TASK INSTRUCTIONS:
Lines below that include "import" are the answer; copy each one.

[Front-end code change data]
↓↓↓

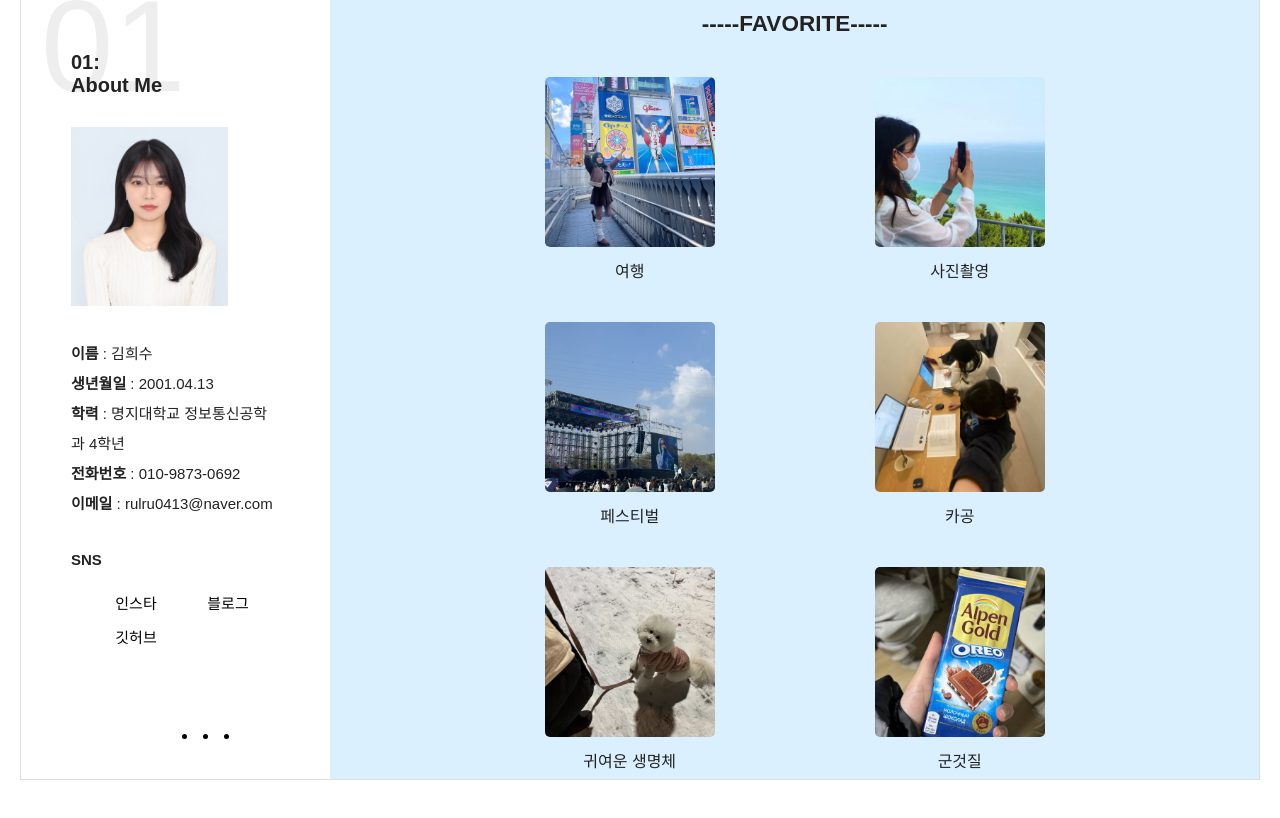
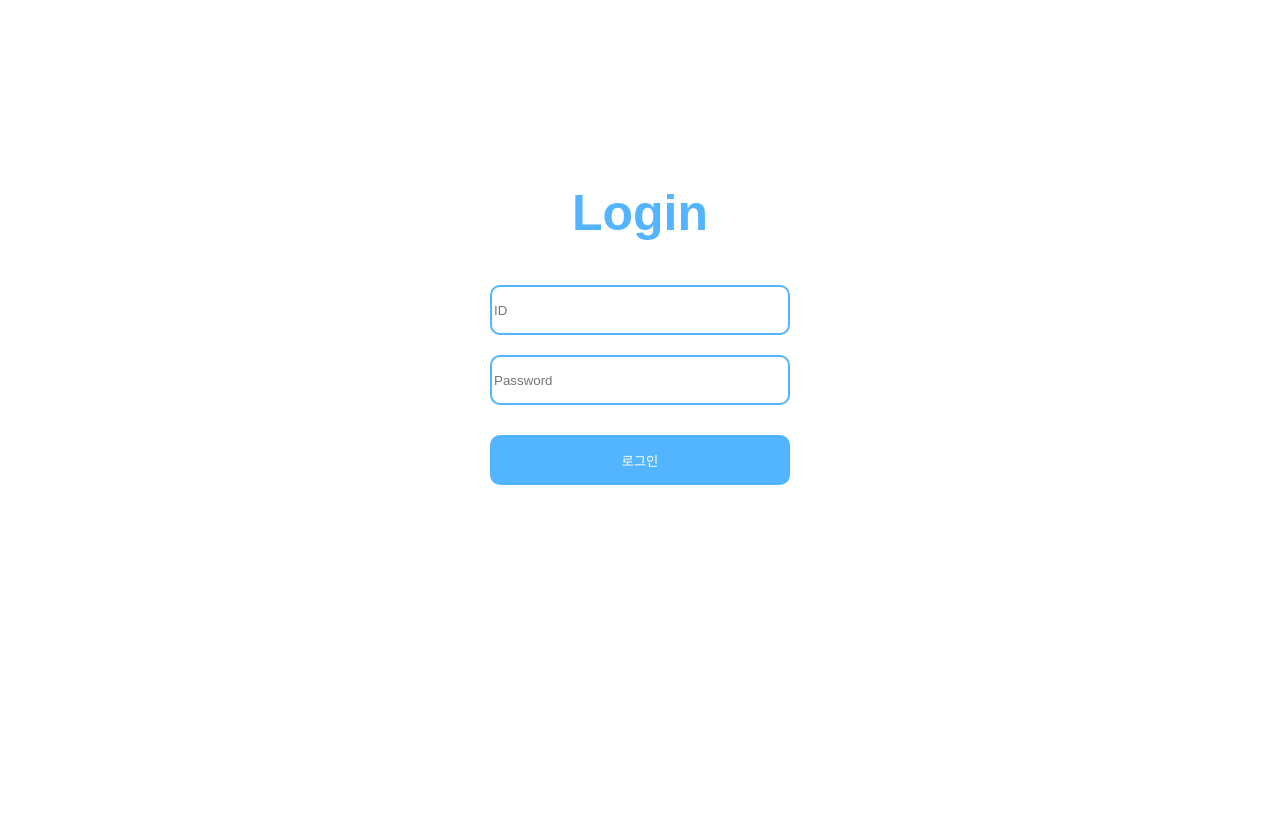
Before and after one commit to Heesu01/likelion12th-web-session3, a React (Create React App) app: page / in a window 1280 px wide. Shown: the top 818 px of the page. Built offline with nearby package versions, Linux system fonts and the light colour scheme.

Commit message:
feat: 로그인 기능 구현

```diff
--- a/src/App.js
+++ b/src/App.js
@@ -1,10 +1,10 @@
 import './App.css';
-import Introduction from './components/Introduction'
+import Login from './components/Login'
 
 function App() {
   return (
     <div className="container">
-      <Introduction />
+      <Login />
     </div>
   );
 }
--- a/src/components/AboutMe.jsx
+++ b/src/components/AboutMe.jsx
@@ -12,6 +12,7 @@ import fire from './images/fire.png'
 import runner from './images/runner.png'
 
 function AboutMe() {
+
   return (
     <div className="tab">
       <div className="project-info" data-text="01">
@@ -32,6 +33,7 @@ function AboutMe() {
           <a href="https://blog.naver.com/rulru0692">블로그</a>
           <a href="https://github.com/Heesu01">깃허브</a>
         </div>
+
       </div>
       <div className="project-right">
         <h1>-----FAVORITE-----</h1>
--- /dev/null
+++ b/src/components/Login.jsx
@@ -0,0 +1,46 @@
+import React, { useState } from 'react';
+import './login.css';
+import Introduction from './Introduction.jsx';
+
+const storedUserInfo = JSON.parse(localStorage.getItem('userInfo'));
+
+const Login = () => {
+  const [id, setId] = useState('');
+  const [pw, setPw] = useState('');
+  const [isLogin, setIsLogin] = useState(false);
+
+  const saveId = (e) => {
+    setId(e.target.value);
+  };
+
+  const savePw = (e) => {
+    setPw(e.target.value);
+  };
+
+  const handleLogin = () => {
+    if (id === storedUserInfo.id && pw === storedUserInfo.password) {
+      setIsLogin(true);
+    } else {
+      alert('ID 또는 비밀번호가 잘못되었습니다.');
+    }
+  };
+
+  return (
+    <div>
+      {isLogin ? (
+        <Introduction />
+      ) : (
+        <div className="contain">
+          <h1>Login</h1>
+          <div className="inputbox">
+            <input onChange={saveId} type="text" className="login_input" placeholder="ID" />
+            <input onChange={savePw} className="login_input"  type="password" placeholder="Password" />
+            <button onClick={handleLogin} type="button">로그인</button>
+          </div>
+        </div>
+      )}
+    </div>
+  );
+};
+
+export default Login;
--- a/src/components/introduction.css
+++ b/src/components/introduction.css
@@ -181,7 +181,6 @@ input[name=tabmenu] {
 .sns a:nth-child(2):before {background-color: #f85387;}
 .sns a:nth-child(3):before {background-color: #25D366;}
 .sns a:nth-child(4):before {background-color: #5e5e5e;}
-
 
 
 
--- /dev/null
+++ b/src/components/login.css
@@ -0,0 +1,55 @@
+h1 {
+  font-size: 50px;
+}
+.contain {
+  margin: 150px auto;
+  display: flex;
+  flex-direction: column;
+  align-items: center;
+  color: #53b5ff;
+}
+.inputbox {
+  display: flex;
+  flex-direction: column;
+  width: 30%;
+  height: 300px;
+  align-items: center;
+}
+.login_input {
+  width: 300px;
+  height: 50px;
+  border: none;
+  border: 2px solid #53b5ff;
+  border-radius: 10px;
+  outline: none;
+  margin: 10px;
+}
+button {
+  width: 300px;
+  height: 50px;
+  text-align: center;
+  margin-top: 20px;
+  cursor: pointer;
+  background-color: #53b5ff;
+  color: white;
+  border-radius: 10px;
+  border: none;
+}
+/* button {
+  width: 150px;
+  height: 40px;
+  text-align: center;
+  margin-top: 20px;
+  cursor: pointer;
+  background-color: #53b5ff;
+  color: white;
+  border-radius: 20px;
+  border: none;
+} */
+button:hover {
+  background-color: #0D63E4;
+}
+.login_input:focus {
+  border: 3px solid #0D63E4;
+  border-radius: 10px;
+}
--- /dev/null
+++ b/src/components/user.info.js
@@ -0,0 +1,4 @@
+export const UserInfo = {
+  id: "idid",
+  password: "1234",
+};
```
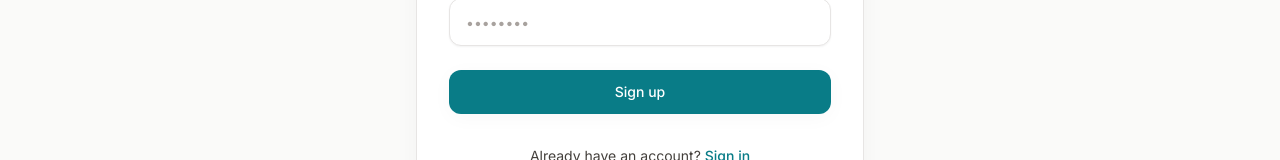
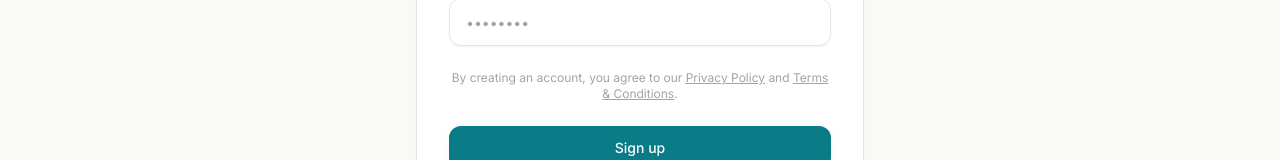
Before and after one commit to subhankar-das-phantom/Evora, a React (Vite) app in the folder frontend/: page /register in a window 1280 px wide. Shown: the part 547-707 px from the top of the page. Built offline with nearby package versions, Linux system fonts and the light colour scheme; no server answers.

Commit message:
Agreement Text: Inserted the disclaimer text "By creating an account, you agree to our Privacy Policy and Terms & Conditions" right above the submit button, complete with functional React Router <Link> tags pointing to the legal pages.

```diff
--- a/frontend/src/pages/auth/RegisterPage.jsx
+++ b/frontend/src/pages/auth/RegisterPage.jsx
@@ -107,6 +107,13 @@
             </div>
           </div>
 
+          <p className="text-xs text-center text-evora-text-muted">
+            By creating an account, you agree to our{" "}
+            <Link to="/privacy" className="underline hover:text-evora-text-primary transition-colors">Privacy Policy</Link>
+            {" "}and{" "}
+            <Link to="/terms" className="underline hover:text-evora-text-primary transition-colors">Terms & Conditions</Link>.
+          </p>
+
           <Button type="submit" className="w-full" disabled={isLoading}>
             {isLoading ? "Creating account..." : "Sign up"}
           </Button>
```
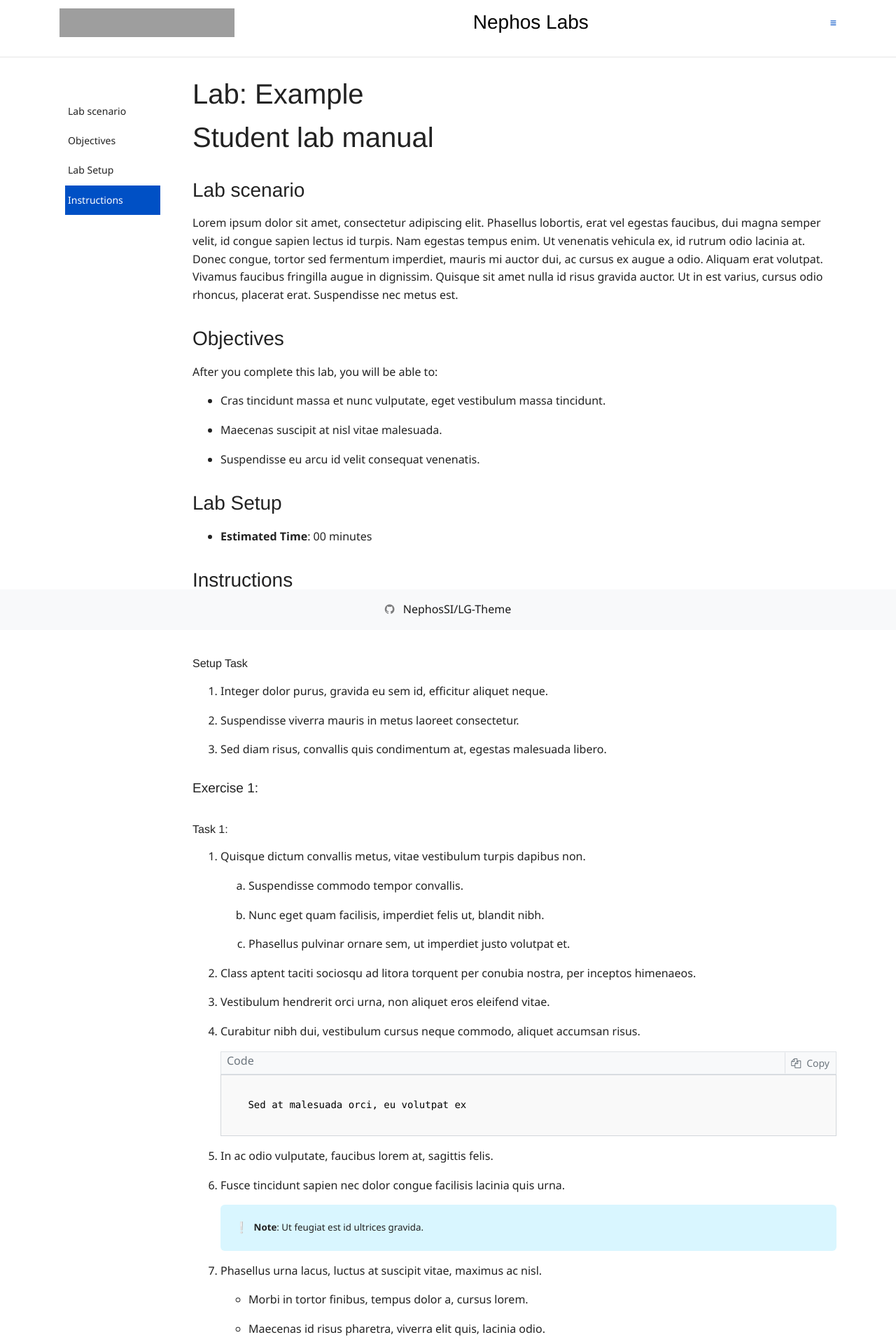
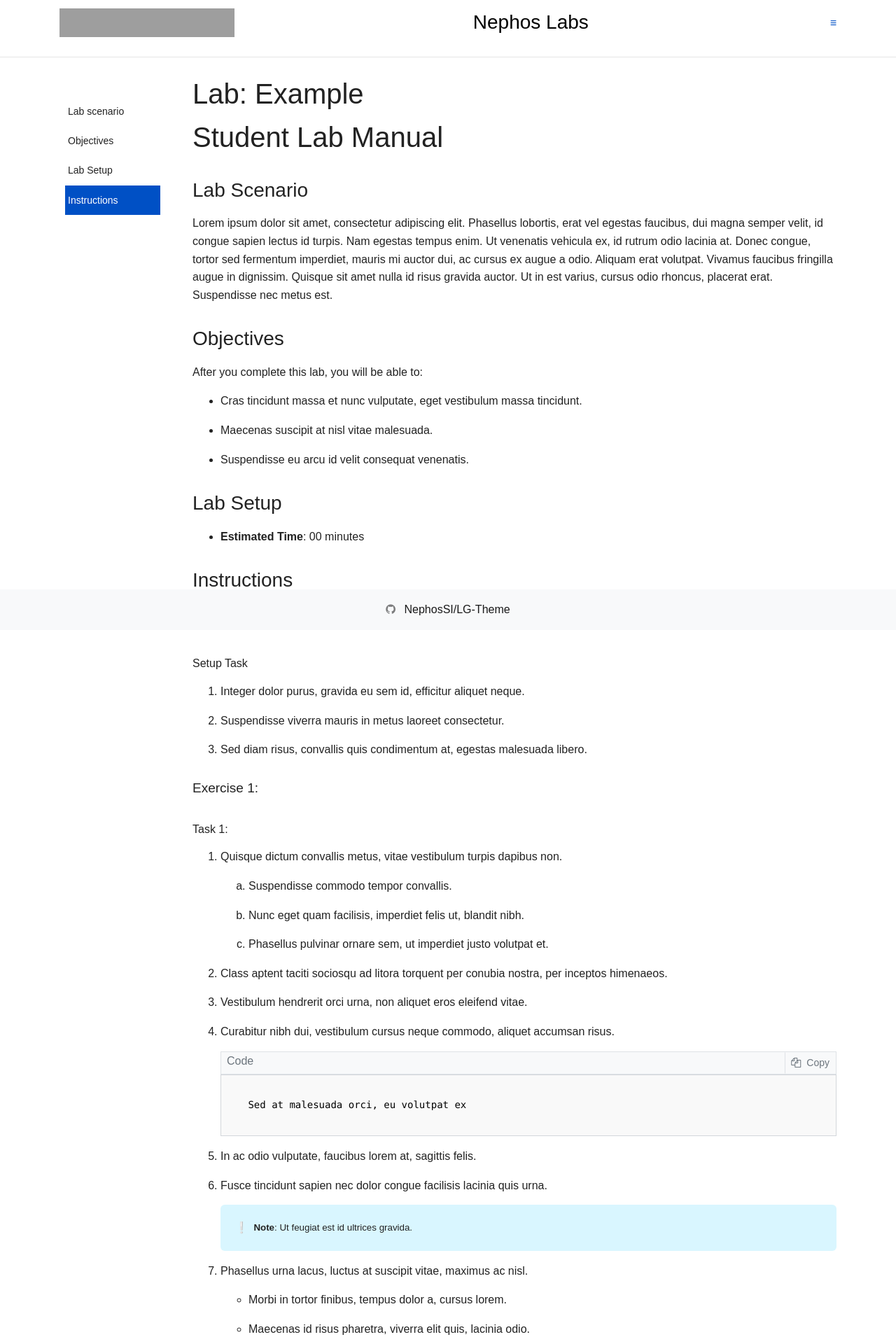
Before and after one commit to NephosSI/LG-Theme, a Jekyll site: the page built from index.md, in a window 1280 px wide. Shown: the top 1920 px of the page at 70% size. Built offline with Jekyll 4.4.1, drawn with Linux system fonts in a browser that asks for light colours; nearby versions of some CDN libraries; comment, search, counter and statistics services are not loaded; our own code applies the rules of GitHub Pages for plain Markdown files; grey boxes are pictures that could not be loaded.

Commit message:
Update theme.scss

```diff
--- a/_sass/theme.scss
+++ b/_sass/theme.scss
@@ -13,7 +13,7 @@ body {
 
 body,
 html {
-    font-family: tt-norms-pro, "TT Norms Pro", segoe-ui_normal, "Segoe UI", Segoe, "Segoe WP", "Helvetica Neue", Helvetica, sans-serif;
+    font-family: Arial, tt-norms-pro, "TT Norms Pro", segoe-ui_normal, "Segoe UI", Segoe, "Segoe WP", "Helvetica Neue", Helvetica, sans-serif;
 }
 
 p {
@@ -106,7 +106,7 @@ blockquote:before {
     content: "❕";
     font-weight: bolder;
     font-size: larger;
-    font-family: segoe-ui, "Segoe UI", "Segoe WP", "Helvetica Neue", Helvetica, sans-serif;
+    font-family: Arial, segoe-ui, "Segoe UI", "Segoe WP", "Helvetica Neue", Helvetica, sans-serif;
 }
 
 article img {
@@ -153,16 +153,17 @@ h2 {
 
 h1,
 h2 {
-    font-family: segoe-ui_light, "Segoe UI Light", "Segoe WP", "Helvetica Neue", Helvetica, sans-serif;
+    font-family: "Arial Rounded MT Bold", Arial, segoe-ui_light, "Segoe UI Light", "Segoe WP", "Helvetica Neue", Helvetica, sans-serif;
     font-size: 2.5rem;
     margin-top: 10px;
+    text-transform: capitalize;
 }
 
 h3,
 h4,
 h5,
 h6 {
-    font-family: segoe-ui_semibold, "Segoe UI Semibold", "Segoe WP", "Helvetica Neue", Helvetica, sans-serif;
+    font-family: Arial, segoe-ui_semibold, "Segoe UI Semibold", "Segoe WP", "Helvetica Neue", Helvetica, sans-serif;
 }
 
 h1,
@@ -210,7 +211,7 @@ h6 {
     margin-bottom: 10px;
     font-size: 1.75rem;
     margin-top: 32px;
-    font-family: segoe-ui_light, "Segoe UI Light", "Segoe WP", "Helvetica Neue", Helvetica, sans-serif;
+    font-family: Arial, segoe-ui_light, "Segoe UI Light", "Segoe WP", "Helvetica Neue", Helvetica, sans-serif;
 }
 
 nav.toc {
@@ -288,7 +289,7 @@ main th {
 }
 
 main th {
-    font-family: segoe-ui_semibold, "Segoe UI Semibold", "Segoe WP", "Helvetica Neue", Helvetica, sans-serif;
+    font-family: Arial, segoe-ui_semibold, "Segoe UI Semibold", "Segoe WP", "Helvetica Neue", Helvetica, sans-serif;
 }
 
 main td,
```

↑↑↑

SOLUTION TO THE EXERCISE:
 import './App.css';
-import Introduction from './components/Introduction'
+import Login from './components/Login'
@@ -12,6 +12,7 @@ import fire from './images/fire.png'
 import runner from './images/runner.png'
+import React, { useState } from 'react';
+import './login.css';
+import Introduction from './Introduction.jsx';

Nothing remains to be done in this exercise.